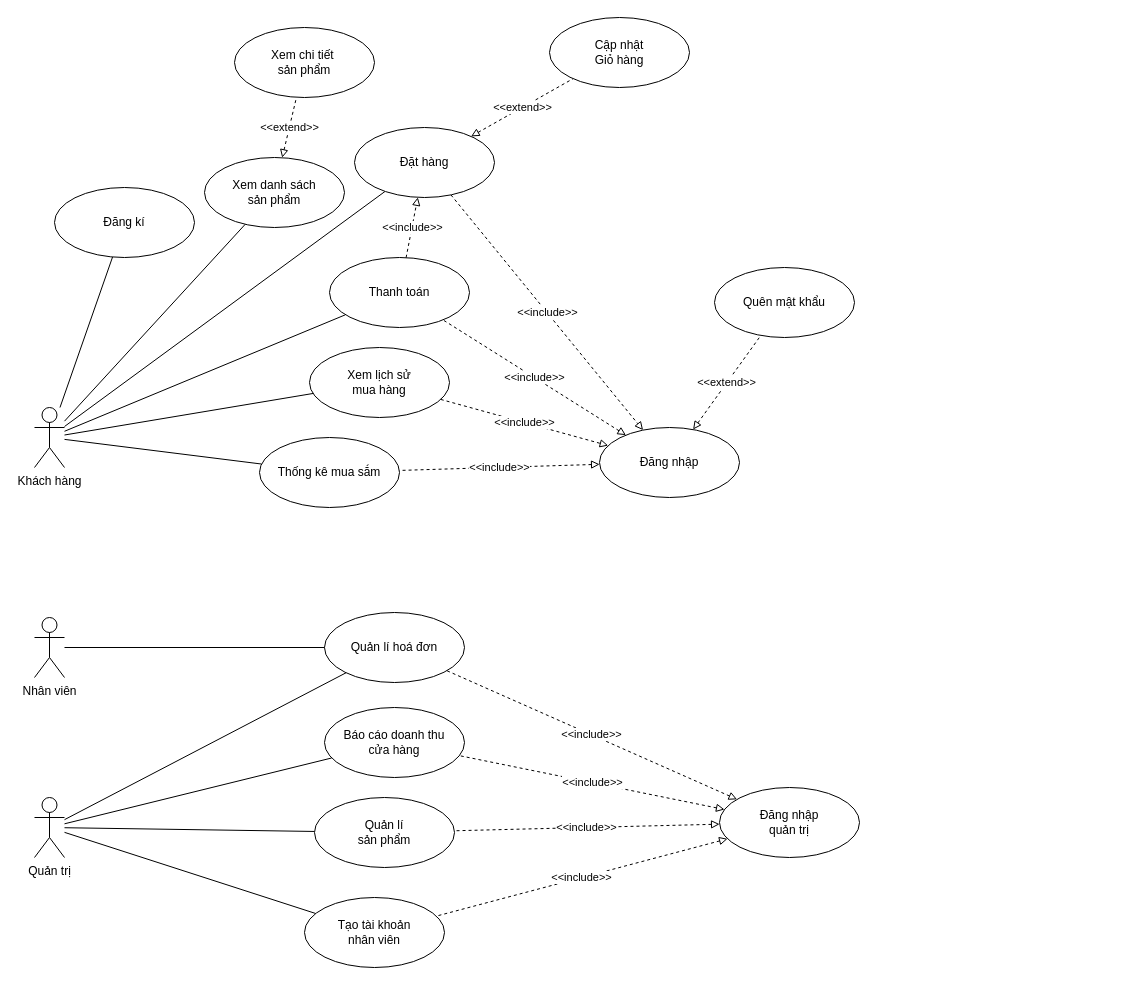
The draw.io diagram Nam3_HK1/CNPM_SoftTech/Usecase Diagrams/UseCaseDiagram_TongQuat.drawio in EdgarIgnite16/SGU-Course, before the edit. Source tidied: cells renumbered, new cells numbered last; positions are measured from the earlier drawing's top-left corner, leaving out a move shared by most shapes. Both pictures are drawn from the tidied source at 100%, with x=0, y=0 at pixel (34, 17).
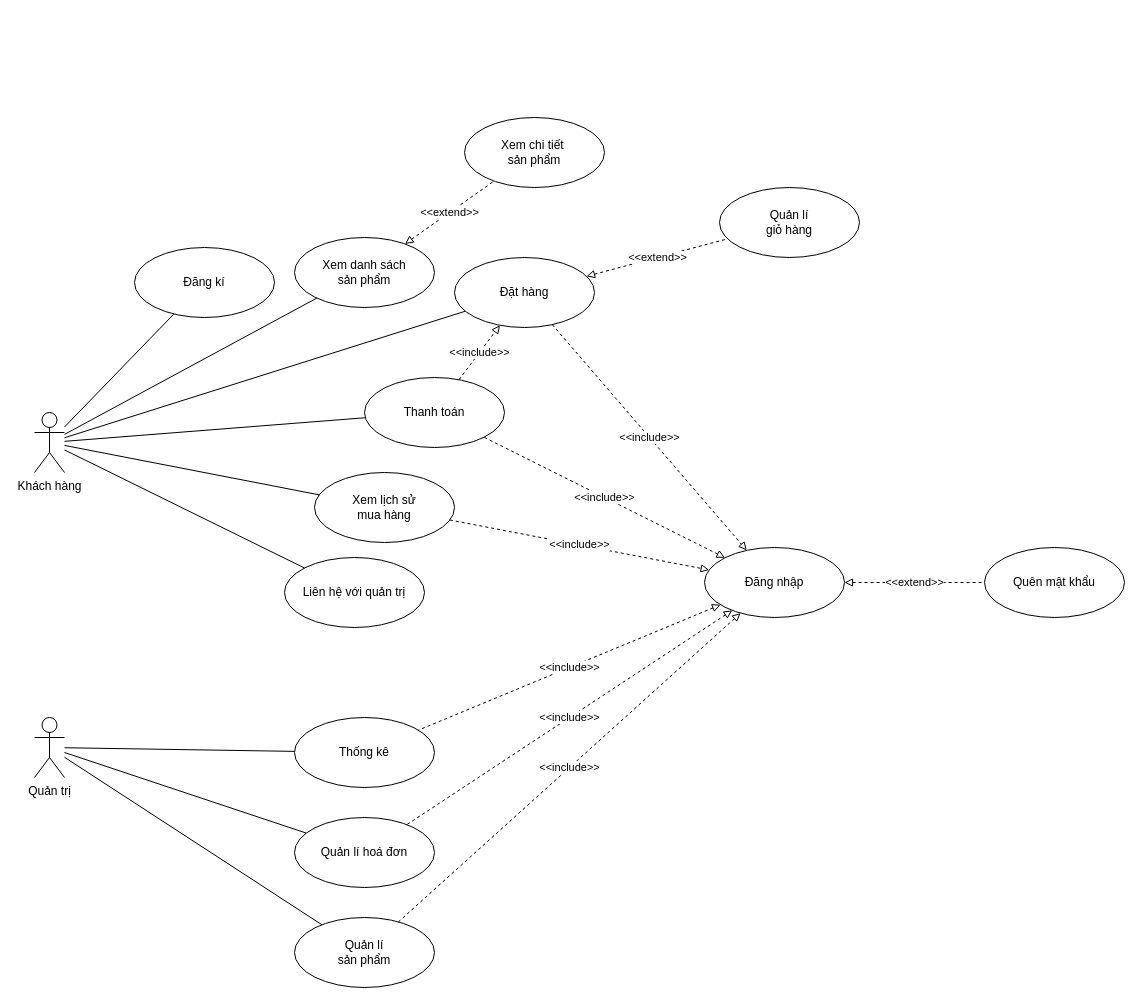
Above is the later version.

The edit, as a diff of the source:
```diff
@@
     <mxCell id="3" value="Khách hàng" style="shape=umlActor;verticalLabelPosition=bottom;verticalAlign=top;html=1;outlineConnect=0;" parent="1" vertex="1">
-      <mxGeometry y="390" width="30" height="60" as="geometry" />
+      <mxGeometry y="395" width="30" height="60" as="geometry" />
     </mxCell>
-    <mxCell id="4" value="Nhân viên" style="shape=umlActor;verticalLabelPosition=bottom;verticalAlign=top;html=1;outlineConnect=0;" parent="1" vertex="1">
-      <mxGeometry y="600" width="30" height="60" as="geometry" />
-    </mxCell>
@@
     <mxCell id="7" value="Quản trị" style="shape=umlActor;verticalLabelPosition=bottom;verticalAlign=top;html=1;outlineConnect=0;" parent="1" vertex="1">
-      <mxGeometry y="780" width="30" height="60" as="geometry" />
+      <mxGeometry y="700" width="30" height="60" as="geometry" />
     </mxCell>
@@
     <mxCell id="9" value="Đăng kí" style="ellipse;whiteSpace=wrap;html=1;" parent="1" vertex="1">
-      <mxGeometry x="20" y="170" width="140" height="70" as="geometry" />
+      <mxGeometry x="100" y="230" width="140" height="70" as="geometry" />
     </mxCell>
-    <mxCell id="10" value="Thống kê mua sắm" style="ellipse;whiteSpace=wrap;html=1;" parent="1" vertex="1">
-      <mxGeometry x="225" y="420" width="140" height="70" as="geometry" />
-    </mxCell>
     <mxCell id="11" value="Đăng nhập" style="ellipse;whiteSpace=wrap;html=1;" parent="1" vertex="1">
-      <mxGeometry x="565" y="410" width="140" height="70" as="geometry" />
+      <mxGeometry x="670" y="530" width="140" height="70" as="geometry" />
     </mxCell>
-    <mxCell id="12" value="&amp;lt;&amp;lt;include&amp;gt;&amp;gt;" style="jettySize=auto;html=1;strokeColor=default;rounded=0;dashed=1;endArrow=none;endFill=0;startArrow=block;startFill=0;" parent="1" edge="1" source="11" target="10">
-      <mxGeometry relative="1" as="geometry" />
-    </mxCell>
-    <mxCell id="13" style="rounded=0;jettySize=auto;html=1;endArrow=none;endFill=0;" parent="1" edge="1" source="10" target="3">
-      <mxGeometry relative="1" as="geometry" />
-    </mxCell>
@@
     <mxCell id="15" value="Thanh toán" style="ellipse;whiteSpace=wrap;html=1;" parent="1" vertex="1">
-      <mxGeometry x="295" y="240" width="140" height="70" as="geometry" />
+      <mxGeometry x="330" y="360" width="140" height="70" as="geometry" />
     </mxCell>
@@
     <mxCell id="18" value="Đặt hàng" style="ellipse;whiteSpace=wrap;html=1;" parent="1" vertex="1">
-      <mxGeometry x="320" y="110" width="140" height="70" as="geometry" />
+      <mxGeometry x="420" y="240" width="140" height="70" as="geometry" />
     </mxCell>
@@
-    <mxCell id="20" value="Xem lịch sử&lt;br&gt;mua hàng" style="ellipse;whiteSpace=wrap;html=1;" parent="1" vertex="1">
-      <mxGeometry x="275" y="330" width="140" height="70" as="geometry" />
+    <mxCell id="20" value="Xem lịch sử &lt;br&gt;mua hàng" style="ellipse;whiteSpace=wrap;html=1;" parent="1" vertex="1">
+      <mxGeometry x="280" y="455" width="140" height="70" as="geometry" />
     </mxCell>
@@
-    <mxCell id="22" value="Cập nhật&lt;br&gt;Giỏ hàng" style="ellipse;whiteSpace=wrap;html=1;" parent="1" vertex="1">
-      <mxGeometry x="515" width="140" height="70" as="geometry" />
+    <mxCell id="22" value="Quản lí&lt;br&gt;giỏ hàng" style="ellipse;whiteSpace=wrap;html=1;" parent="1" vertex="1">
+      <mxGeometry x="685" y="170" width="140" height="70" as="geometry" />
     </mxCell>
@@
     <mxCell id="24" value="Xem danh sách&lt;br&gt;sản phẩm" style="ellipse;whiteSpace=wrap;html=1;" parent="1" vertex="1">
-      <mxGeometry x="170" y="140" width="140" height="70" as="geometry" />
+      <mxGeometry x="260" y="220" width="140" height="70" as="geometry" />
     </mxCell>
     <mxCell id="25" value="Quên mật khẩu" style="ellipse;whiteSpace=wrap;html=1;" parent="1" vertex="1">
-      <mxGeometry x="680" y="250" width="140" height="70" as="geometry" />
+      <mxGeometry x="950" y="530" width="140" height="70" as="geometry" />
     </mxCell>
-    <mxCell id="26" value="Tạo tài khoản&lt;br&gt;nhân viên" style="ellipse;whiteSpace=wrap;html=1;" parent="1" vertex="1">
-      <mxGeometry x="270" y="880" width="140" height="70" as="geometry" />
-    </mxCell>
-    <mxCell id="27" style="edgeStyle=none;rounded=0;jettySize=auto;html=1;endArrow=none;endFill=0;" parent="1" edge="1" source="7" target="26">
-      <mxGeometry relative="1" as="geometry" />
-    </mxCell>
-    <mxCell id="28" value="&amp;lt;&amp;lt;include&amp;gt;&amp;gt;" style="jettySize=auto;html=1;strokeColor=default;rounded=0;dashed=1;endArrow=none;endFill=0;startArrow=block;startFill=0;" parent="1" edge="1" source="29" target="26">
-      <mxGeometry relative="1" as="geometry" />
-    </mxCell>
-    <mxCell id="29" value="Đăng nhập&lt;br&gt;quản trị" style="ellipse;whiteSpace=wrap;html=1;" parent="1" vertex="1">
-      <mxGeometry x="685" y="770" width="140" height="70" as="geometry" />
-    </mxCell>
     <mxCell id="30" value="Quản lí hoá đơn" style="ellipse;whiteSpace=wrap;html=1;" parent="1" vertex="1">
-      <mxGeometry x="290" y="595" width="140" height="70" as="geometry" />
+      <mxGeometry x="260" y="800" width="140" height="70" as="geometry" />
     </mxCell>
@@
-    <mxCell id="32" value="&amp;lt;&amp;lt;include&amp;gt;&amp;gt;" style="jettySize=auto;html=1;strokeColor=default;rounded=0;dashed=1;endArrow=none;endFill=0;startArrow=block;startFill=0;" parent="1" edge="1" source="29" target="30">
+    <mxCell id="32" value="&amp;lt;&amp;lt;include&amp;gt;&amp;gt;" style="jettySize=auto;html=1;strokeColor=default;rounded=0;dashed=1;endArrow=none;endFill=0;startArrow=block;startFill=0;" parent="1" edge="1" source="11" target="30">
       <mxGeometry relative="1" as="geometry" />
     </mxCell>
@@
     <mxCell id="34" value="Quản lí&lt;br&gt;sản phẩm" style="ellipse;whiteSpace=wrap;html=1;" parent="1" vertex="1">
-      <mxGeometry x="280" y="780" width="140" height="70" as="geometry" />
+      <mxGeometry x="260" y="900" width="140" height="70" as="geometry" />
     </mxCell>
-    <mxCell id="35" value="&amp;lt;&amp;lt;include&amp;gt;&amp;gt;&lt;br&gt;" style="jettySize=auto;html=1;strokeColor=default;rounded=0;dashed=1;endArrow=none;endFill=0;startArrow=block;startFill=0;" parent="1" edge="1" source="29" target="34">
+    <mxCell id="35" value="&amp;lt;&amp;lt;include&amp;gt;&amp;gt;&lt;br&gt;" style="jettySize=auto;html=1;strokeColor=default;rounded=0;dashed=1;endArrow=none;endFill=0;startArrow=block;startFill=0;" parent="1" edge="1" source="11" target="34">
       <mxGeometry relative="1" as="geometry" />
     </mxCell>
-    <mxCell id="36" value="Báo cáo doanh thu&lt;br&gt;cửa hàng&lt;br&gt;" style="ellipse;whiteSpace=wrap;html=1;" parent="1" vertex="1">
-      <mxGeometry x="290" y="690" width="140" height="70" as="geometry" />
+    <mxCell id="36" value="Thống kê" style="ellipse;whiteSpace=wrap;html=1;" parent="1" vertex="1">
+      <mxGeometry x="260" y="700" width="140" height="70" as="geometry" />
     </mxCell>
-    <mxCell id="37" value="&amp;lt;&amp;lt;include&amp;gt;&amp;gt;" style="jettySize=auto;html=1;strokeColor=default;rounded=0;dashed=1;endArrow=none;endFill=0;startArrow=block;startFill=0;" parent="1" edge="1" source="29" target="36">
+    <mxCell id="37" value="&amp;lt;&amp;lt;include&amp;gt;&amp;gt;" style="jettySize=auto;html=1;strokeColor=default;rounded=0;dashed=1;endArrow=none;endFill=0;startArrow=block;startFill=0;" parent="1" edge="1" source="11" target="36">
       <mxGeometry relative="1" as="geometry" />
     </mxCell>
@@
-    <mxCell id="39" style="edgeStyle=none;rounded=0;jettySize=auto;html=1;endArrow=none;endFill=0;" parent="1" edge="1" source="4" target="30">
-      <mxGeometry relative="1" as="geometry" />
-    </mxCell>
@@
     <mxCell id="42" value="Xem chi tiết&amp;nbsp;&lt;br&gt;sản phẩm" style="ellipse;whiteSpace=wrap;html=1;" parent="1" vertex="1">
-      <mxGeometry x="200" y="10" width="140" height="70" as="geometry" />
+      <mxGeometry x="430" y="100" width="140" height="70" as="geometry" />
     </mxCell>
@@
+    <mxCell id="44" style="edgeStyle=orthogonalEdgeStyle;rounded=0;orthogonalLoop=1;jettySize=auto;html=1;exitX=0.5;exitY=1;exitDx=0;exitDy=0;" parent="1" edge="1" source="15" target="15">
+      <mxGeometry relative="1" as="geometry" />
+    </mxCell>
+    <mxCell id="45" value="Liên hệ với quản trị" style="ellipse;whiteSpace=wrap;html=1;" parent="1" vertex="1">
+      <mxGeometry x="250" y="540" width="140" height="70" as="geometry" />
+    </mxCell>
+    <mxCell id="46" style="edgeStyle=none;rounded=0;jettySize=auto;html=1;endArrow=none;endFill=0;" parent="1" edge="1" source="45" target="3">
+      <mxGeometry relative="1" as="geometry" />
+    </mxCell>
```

-=-=-

Copy, from the data above, every line where the word "viên" appears.

-    <mxCell id="4" value="Nhân viên" style="shape=umlActor;verticalLabelPosition=bottom;verticalAlign=top;html=1;outlineConnect=0;" parent="1" vertex="1">
-    <mxCell id="26" value="Tạo tài khoản&lt;br&gt;nhân viên" style="ellipse;whiteSpace=wrap;html=1;" parent="1" vertex="1">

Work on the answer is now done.